What can be learned by treating photography as a scientific instrument? After all, there are many reasons instead to consider it as a product of the history of printmaking. Media historians – pre-eminently Innis and McLuhan – have been entranced with the history of writing. And why not? Writing is synonymous with history. When we speak of pre-history, we speak of the period from which there are no written texts. Innis categorised the 'bias' of communication by distinguishing slow but permanent records (clay tablets, stone-carved classics) from fast but impermanent ones (papyrus and scrolls). The former encouraged temple-based and hierarchical societies with deep roots in place; the latter expansive maritime empires like those of Greece and Rome. But both orders were based on written commands and reports.
Printing for McLuhan was the breakthrough that enabled modernity. Its linearity and repetitions encouraged reason, science, reformation, democracy (or at least republicanism) and capitalism. He was less interested in the change from scrolls to pages, which surely impacted on the shape of thinking, and, as a primarily literary scholar, even less interested in the impact of the printing press on visual communication.

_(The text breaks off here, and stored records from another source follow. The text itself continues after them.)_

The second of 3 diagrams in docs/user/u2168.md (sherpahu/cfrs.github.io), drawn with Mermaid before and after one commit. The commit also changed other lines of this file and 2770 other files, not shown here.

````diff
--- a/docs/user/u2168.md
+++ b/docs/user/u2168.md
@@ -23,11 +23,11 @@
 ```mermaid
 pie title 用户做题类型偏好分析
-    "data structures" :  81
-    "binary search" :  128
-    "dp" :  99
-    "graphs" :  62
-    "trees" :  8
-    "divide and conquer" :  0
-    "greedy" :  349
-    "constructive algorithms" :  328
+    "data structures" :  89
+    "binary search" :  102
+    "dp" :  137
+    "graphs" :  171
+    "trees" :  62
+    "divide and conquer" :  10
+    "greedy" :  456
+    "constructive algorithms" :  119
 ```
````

The printed word had a pretty immediate impact. The visual equivalent of McLuhan's linearity and repetition would not become apparent until the late 19th century, when Fox Talbot pioneered half-tone printing from photographic plates.
Earlier printing had used hand-cut shading and later techniques to provide texture with less labour by scouring the printing plate or using stones to reduce that labour and provide a more random scatter of spots for the ink to cling to. Half-tone too initially used random textures from woven cloth, but soon moved to a system of crossing lines to produce a more formal grid. This morphology would pass into telegraph ('wire') photography and thence to television, both using scanned rows of dots. Digital screens formalise these rows into an even more rigid grid. But long before these columns and rows, grids of longitude and latitude in cartographic prints, the diagrams and tables of late Renaissance and early Baroque writers like Ramon Llull and Paracelsus, and the practice of ruling rows and columns in account books and ledgers, established the grid as the hallmark of modernity.
And yet our histories of proto- and post-photographic media lack the imprint of scientific thinking, and scientific instruments, or the system of recording their results in tables. We do not look for predecessors in the first log tables drawn up within a few years of John Napier's publication of his logarithmic method in 1614. Yet the same grid that provides the base logic functions of computers and powers their printed and screen displays has become invisible, so deeply has its ubiquity worn in. This of course is the tell-tale sign of ideology at work.